“In Professor Wahab’s class, the issues that came up and the conversations we had were amazing to me because people don’t usually talk about those topics,” she said. “We talked about race, and oppression, and privilege that we don’t even realize we have. It was a phenomenal experience.”
Wahab also challenged Jones and her classmates to consider what it would take for them to retire in the classroom.
“I’ve met teachers who can’t wait to get out of the classroom,” she added. “Some people go to schools and just work, and maybe that explains why they get burnt out. I really want to teach, so I’m thinking about how I need to take care of myself so I go in to the classroom excited and I leave excited. I can’t see myself doing any other job. I couldn’t survive in an office, and kids are the only people I can see myself spending my days with.”
In the following podcast, listen to Khalilah Jones discuss how she hopes to stay excited about education throughout her career.
Since beginning her master’s program, Jones says she’s come to realize how much she values the support of her family, mentors, and cohort members. A mother of two boys, aged 8 and 2, Jones calls the yearlong program an exercise in time management. In addition to attending classes and student teaching at her alma mater Jefferson High School, Jones spends her weekends working as a youth counselor in a residential boys home.
“Sure, I’m busy,” she said. “I feel like on the small scale it’s a sacrifice, but I couldn’t tell my boys that I didn’t finish because it was hard. That’s not an excuse I’m going to accept from them, so certainly I can’t say that. I don’t think the things you want come without hard work.”
Encouraging others to rise up
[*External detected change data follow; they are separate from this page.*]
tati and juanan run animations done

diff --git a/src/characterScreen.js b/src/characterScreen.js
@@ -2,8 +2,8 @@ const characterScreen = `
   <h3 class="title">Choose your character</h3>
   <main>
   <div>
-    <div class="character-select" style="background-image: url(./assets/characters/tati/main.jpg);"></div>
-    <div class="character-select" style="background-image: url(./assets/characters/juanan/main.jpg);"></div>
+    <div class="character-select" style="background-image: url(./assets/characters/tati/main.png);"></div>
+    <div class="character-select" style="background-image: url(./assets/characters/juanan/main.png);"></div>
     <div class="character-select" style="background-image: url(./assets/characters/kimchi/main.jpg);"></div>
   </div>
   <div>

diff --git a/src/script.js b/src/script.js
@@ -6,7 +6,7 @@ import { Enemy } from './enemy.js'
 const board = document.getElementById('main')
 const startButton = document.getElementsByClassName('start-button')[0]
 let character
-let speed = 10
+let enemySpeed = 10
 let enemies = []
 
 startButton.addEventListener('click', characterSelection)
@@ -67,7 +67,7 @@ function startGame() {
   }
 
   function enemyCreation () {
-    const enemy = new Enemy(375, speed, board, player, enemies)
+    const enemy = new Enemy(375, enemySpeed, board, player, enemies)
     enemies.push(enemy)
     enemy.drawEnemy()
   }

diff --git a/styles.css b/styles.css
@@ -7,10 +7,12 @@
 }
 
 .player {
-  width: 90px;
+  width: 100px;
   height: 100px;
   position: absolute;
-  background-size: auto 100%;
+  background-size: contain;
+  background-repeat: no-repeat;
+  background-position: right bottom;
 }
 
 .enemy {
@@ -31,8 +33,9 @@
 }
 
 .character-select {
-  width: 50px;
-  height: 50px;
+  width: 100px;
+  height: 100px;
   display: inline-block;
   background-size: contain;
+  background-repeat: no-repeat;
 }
When Jones thinks about the future, she sees the ways her education will affect the lives of others, drawing a direct connection between her own achievement and the potential of her students and her own children. Midway through her master’s program, she’s already looking ahead to her next degree.
“Someday, I want to get a PhD because, literally, before attending college in the South, I had never met an African American with a PhD, and I just assumed we didn’t get them,” she said. “Growing up in Portland, I’d never seen a black doctor, never seen a black lawyer, and had very few black teachers. Today, even with there being a black President, I don’t know that kids connect his success to what they can do in their own lives. I think about how different I want it to be for my sons, because they can see what I’ve attained. I want all kids to know that regardless of where they come from, they can succeed.”
The lessons Jones learned from her former teacher Linda Christensen remain central to her mission.
“I still take Linda’s advice really seriously,” she explained. “We have totally different styles of teaching, but I know I can bring her into my classroom in certain ways. Her message about the pursuit of social justice and ‘rising up’ has guided the education I have pursued as well as the educator I’m becoming.”
In and out of the classroom, Jones hopes to be a positive influence on young people, offering them the support and encouragement they need to achieve their goals.
“When I asked my eight-year-old what he wants to be when he grows up, he said he wanted to be a builder,” she said “I asked him some more questions and realized what he really wants to do is design buildings. So, I told him, ‘You don’t want to be a builder, you want to be an architect.’ That’s so important, the message that he should be thinking bigger. I think kids should always reach for the top of the scale.”